▸ Assigned task: Search the material below for the word "class" and copy every line in which it occurs.

▸ Records provided:

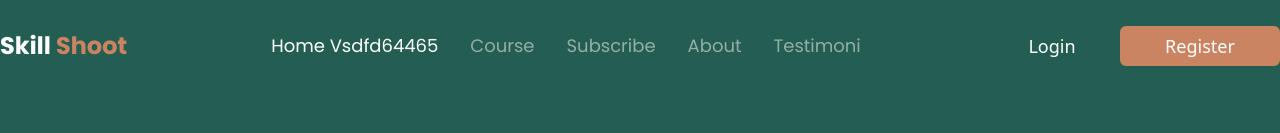
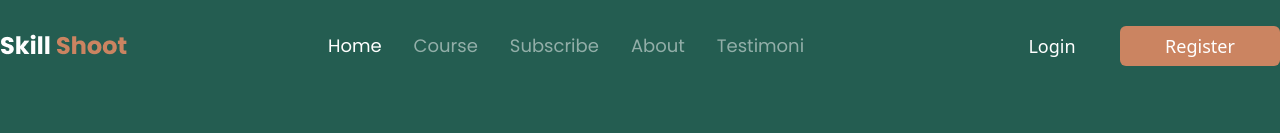
Before and after one commit to mdarmanbd/interview, a Vue app in the folder webAppick/: page / in a window 1280 px wide. Shown: the top 133 px of the page. Built offline with nearby package versions, Linux system fonts and the light colour scheme.

Commit message:
correction

```diff
--- a/webAppick/src/components/Navbar.vue
+++ b/webAppick/src/components/Navbar.vue
@@ -24,7 +24,7 @@ const colosMobileMenu = () => {
                     <ul class="py-2 flex md:space-x-3 lg:space-x-8">
                         <li>
                             <a href="#" class="text-white text-base lg:text-lg capitalize">
-                                Home vsdfd64465
+                                Home
                             </a>
                         </li>
                         <li>
```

▸ Reply:
                     <ul class="py-2 flex md:space-x-3 lg:space-x-8">
                             <a href="#" class="text-white text-base lg:text-lg capitalize">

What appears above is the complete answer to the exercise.